THE TASK: Show, in full, each line of the data that contains "baselines".

*** DATA TO PROCESS Section Begins ***

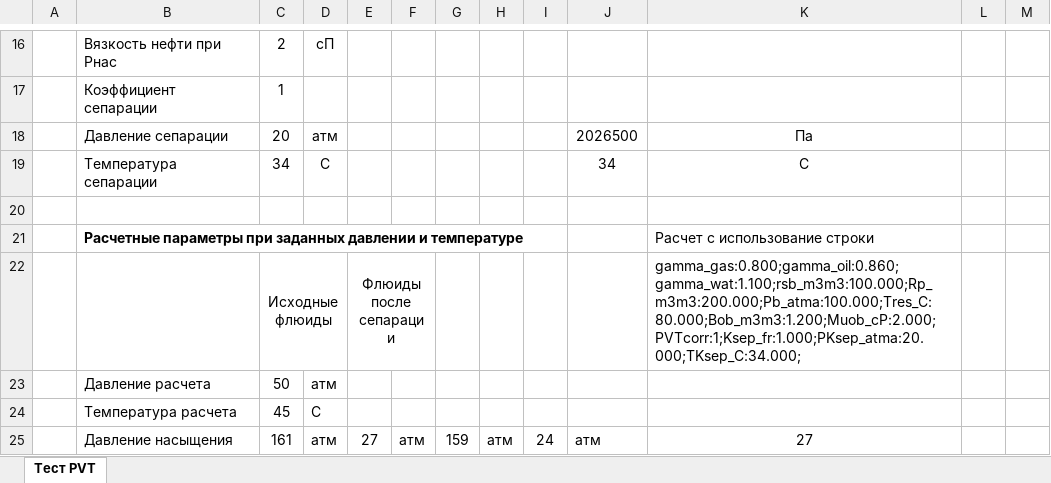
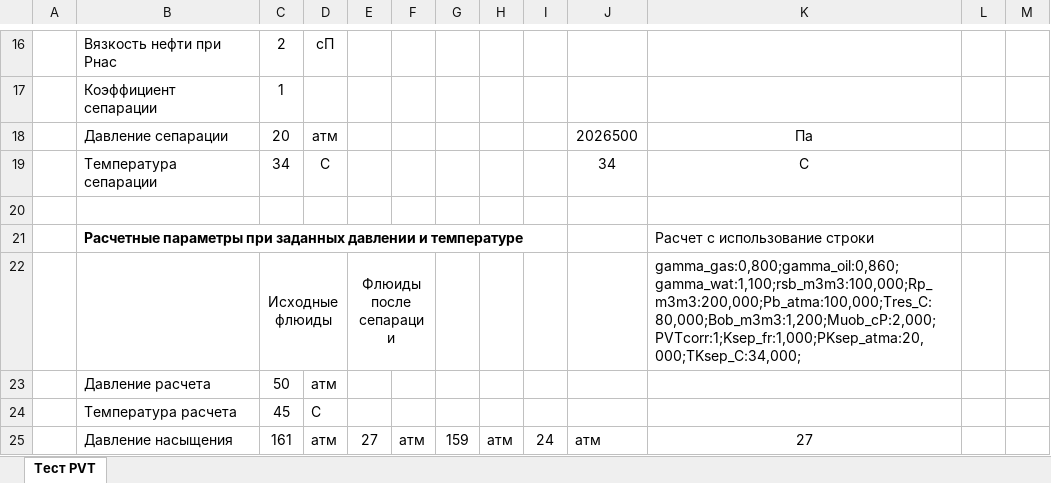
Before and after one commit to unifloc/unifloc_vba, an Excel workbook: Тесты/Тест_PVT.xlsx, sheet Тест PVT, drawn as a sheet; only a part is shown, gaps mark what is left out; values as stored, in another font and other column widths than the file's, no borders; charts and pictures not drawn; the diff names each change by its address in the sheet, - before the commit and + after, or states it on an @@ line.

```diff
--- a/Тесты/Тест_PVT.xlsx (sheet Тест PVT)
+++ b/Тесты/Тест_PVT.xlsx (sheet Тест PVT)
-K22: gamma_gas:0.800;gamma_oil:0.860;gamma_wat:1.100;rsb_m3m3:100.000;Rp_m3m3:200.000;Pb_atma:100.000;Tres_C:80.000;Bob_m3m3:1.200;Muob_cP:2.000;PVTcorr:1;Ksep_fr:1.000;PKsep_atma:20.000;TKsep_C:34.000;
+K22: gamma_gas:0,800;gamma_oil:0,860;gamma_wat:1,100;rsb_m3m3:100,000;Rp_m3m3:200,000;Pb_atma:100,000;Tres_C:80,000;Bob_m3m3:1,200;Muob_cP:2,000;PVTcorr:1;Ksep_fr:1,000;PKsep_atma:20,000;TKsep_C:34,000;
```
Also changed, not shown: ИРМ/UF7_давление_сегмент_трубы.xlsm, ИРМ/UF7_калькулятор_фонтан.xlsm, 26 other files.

*** DATA TO PROCESS Section Ends ***
*** DATA TO PROCESS Section Begins ***

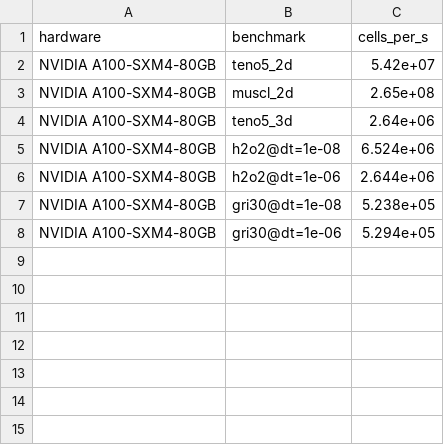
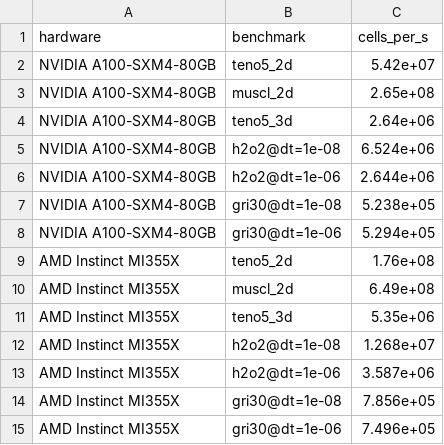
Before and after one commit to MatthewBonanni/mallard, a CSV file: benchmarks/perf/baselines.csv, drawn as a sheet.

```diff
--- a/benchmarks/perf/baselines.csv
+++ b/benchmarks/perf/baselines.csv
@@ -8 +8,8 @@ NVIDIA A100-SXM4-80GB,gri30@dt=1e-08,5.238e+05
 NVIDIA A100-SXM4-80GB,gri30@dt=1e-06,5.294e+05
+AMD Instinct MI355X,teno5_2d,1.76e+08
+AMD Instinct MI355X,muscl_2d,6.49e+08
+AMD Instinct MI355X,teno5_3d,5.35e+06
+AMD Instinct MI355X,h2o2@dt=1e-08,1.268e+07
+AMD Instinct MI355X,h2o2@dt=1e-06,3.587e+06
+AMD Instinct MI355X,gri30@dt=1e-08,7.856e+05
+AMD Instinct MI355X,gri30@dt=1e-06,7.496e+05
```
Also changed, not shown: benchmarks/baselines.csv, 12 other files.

*** DATA TO PROCESS Section Ends ***
*** DATA TO PROCESS Section Begins ***

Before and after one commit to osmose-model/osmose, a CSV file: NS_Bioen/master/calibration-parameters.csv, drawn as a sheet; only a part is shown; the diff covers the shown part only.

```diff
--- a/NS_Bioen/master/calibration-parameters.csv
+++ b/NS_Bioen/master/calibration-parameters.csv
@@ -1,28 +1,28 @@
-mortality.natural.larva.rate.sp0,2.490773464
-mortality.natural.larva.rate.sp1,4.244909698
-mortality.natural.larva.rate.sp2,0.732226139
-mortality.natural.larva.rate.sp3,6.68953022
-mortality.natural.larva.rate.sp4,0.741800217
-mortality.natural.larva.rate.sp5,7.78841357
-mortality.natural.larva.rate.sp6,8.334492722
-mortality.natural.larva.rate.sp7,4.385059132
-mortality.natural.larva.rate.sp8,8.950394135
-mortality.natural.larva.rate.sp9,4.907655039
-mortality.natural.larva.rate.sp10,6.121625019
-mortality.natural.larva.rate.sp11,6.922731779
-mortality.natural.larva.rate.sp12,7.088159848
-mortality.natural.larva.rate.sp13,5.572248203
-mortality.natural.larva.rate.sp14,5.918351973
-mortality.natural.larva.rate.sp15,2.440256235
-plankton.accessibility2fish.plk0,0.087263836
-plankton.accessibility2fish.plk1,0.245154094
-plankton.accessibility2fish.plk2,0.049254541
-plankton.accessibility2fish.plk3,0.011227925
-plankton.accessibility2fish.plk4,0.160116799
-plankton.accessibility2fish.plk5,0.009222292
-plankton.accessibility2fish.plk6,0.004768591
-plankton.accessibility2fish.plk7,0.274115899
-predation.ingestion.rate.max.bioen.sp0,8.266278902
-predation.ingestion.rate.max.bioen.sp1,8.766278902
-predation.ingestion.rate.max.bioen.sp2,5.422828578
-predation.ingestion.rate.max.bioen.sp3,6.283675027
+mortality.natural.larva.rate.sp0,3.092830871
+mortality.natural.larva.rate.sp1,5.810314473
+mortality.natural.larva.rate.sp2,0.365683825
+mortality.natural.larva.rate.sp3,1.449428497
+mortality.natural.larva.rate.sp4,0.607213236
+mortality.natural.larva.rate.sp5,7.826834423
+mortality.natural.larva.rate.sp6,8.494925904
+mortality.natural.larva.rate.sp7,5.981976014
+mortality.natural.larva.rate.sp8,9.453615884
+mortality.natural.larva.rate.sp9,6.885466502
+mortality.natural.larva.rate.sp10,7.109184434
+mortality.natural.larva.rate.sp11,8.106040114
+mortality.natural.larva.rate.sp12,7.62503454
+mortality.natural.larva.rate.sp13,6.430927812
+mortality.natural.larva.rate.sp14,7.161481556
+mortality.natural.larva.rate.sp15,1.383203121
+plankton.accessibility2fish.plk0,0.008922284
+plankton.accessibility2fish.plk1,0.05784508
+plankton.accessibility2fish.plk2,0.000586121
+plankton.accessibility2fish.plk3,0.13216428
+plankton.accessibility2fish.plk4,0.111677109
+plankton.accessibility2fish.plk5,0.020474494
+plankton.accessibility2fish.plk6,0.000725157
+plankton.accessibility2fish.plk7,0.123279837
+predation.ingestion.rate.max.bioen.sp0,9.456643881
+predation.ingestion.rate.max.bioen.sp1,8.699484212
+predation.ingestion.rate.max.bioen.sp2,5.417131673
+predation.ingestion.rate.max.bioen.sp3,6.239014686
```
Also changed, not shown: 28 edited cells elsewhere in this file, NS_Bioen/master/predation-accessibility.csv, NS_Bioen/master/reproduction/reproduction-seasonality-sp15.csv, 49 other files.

*** DATA TO PROCESS Section Ends ***

ANSWER AREA:
Before and after one commit to MatthewBonanni/mallard, a CSV file: benchmarks/perf/baselines.csv, drawn as a sheet.
--- a/benchmarks/perf/baselines.csv
+++ b/benchmarks/perf/baselines.csv
Also changed, not shown: benchmarks/baselines.csv, 12 other files.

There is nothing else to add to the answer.